**** AVAILABLE DATA ****

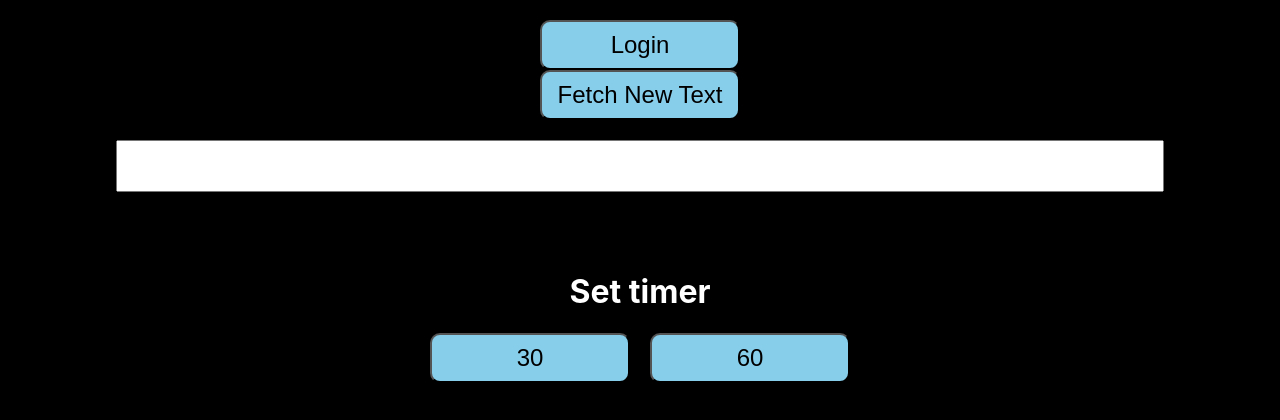
Repository: abhaysharma20233009/swiftKey
Page: /results (app in frontend/my-app/)
These files come from the project's save history. The page is drawn as it stood at one moment and after the next save; the edit follows.
The browser window is 1280 px wide. The pictures show the whole page.
The page's requests for data from a server got no answer. The project was rebuilt for these pictures with package versions that can differ from the ones it lists, and the page was loaded fresh each time. No one was signed in, and anything a server would have sent is missing. Also part of the build but not shown: frontend/my-app/src/Swifts.js, frontend/my-app/src/Login.js.

Above is the page before, as saved 2024-10-10 15:38:07.

### frontend/my-app/src/App.js
//App.js

import './App.css';
import React from 'react';
import { BrowserRouter as Router, Route, Routes } from 'react-router-dom';
import Swift from './Swifts';
import Results from './Results';
import Login from './Login';
const App = () => {
    return (
        <Router>
			<div className="App">
            <Routes>
                <Route path="/" element={<Swift />} />
                <Route path="/results" element={<Results />} />
                <Route path="/login" element={<Login />} />
            </Routes>
			</div>
        </Router>
    );
};

export default App;

### frontend/my-app/src/App.css
.App {
  text-align: center;
  color:white;
}

body{
  background-color:black;
}

.log{
  color:black;
  margin-left: 10px;
  margin-right: 10px;
  background-color: skyblue;
  border-radius: 10px;
  height:50px;
  width:200px;
  justify-self: end;
  font-size: x-large;
}



.para{
  width:10%;
}


.lo{
  text-align: center;
}

### frontend/my-app/src/Results.js
import React, { useState, useEffect } from 'react';
import { useNavigate, useLocation } from 'react-router-dom';

function Swifts() {
    const [message, setMessage] = useState('');
    const [inputValue, setInputValue] = useState('');
    const [currentWordIndex, setCurrentWordIndex] = useState(0);
    const [time, setTime] = useState(0);
    const navigate = useNavigate();
    const location = useLocation();

    // Retrieve username from location state
    const username = location.state?.username || '';

    const fetchMessages = async () => {
        try {
            const response = await fetch('http://localhost:7000/random-paragraph');
            const data = await response.json();
            if (data && typeof data === 'string') {
                setMessage(data);
                setInputValue('');
                setCurrentWordIndex(0);
            } else {
                console.error('Invalid data format:', data);
            }
        } catch (error) {
            console.error('Error fetching messages:', error);
        }
    };

    useEffect(() => {
        fetchMessages();
    }, []);

    useEffect(() => {
        if (time > 0) {
            const timer = setTimeout(() => {
                navigate('/results', { state: { currentWordIndex, username } });
            }, time * 1000);

            return () => clearTimeout(timer);
        }
    }, [time, currentWordIndex, navigate, username]);

    const handleInputChange = (e) => {
        const value = e.target.value;
        setInputValue(value);

        const words = message.split(' ');
        const currentWord = words[currentWordIndex];

        if (currentWord && currentWord.startsWith(value.trim())) {
            if (value.trim() === currentWord) {
                setCurrentWordIndex((prevIndex) => prevIndex + 1);
                setInputValue('');
            }
        }
    };

    const words = message.split(' ');
    const currentWord = words[currentWordIndex] || '';

    return (
        <div style={{ textAlign: 'center', marginTop: '20px' }}>
            {username && <h2>Welcome, {username}!</h2>}
            <button className="log" onClick={() => navigate('/login')}>Login</button>
            <br />
            <button className="log" onClick={fetchMessages}>Fetch New Text</button>
            <br />
            <input
                type="text"
                value={inputValue}
                onChange={handleInputChange}
                style={{
                    fontSize: '24px',
                    width: '80%',
                    padding: '10px',
                    margin: '20px 0',
                }}
                placeholder={currentWord.slice(inputValue.length)}
            />
            <div style={{ fontSize: '24px', marginTop: '10px', textAlign: 'left' }}>
                {words.map((word, index) => {
                    const isCurrentWord = index === currentWordIndex;
                    const isTypedWord = index < currentWordIndex;

                    return (
                        <span
                            key={index}
                            style={{
                                padding: '0 5px',
                                color: isCurrentWord ? 'blue' : (isTypedWord ? 'gray' : 'white'),
                                textDecoration: isTypedWord ? 'line-through' : 'none',
                            }}
                        >
                            {word}
                        </span>
                    );
                })}
            </div>
            <h1>Set timer</h1>
            <button className="log" onClick={() => setTime(30)}>30</button>
            <button className="log" onClick={() => setTime(60)}>60</button>
        </div>
    );
}

export default Swifts;

Loaded but not shown: frontend/my-app/public/index.html (common file); frontend/my-app/src/index.js (common file); frontend/my-app/src/index.css (common file); frontend/my-app/src/reportWebVitals.js (common file)

After the next save:
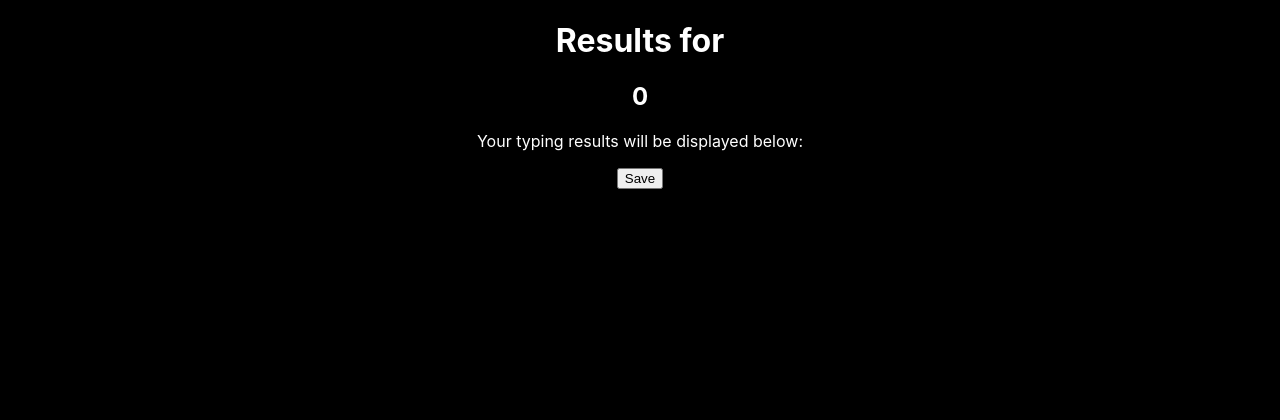
Saved 5 min 25 s later.
--- a/frontend/my-app/src/Results.js
+++ b/frontend/my-app/src/Results.js
@@ -1,108 +1,75 @@
 import React, { useState, useEffect } from 'react';
-import { useNavigate, useLocation } from 'react-router-dom';
+import { useLocation } from 'react-router-dom';
 
-function Swifts() {
-    const [message, setMessage] = useState('');
-    const [inputValue, setInputValue] = useState('');
-    const [currentWordIndex, setCurrentWordIndex] = useState(0);
-    const [time, setTime] = useState(0);
-    const navigate = useNavigate();
+function Results() {
+    const [info, setInfo] = useState([]);
     const location = useLocation();
-
-    // Retrieve username from location state
+    const wordTyped = location.state?.currentWordIndex || 0; // Get currentWordIndex from state
     const username = location.state?.username || '';
 
-    const fetchMessages = async () => {
+    const fetchUser = async () => {
         try {
-            const response = await fetch('http://localhost:7000/random-paragraph');
+            const response = await fetch('http://localhost:7000/update_info');
             const data = await response.json();
-            if (data && typeof data === 'string') {
-                setMessage(data);
-                setInputValue('');
-                setCurrentWordIndex(0);
-            } else {
-                console.error('Invalid data format:', data);
-            }
+            // Filter data for the specific user
+            const userData = data.filter((msg) => msg.username === username);
+            setInfo(userData);
         } catch (error) {
-            console.error('Error fetching messages:', error);
+            console.error('Error fetching info:', error);
         }
     };
 
-    useEffect(() => {
-        fetchMessages();
-    }, []);
+    const saveResults = async () => {
+        try {
+            const response = await fetch('http://localhost:7000/check-user', {
+                method: 'POST',
+                headers: {
+                    'Content-Type': 'application/json',
+                },
+                body: JSON.stringify({ username }),
+            });
 
-    useEffect(() => {
-        if (time > 0) {
-            const timer = setTimeout(() => {
-                navigate('/results', { state: { currentWordIndex, username } });
-            }, time * 1000);
-
-            return () => clearTimeout(timer);
-        }
-    }, [time, currentWordIndex, navigate, username]);
-
-    const handleInputChange = (e) => {
-        const value = e.target.value;
-        setInputValue(value);
-
-        const words = message.split(' ');
-        const currentWord = words[currentWordIndex];
-
-        if (currentWord && currentWord.startsWith(value.trim())) {
-            if (value.trim() === currentWord) {
-                setCurrentWordIndex((prevIndex) => prevIndex + 1);
-                setInputValue('');
+            if (response.ok) {
+                try {
+                    await fetch('http://localhost:7000/update_info', {
+                        method: 'POST',
+                        headers: {
+                            'Content-Type': 'application/json',
+                        },
+                        body: JSON.stringify({ username, wordTyped }),
+                    });
+                    await fetchUser(); // Fetch updated user data
+                } catch (error) {
+                    console.error('Error saving results:', error);
+                }
             }
+        } catch (error) {
+            console.error('Error checking user:', error);
         }
     };
 
-    const words = message.split(' ');
-    const currentWord = words[currentWordIndex] || '';
+    // Fetch user data on component mount
+    useEffect(() => {
+        fetchUser();
+    }, []);
 
     return (
         <div style={{ textAlign: 'center', marginTop: '20px' }}>
-            {username && <h2>Welcome, {username}!</h2>}
-            <button className="log" onClick={() => navigate('/login')}>Login</button>
-            <br />
-            <button className="log" onClick={fetchMessages}>Fetch New Text</button>
-            <br />
-            <input
-                type="text"
-                value={inputValue}
-                onChange={handleInputChange}
-                style={{
-                    fontSize: '24px',
-                    width: '80%',
-                    padding: '10px',
-                    margin: '20px 0',
-                }}
-                placeholder={currentWord.slice(inputValue.length)}
-            />
-            <div style={{ fontSize: '24px', marginTop: '10px', textAlign: 'left' }}>
-                {words.map((word, index) => {
-                    const isCurrentWord = index === currentWordIndex;
-                    const isTypedWord = index < currentWordIndex;
-
-                    return (
-                        <span
-                            key={index}
-                            style={{
-                                padding: '0 5px',
-                                color: isCurrentWord ? 'blue' : (isTypedWord ? 'gray' : 'white'),
-                                textDecoration: isTypedWord ? 'line-through' : 'none',
-                            }}
-                        >
-                            {word}
-                        </span>
-                    );
-                })}
-            </div>
-            <h1>Set timer</h1>
-            <button className="log" onClick={() => setTime(30)}>30</button>
-            <button className="log" onClick={() => setTime(60)}>60</button>
+            <h1>Results for {username}</h1> {/* Display username here */}
+            <h2>{wordTyped}</h2>
+            <p>Your typing results will be displayed below:</p>
+            <ul>
+                {info.map((msg) => (
+                    msg.words_typed.map((wordObj, index) => (
+                        <li key={`${msg._id}-${index}`}>
+                            <strong>   {wordObj.word}            :</strong>{new Date(wordObj.timestamp).toLocaleString()}
+                        </li>
+                    ))
+                ))}
+            </ul>
+            <button onClick={saveResults}>Save</button>
         </div>
     );
 }
 
-export default Swifts;
+export default Results;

****

Repeat the exact lines from the first line of the data through the line containing "The browser window". Nothing else, no pictures.

THE COMPLETED TASK |
Repository: abhaysharma20233009/swiftKey
Page: /results (app in frontend/my-app/)
These files come from the project's save history. The page is drawn as it stood at one moment and after the next save; the edit follows.
The browser window is 1280 px wide. The pictures show the whole page.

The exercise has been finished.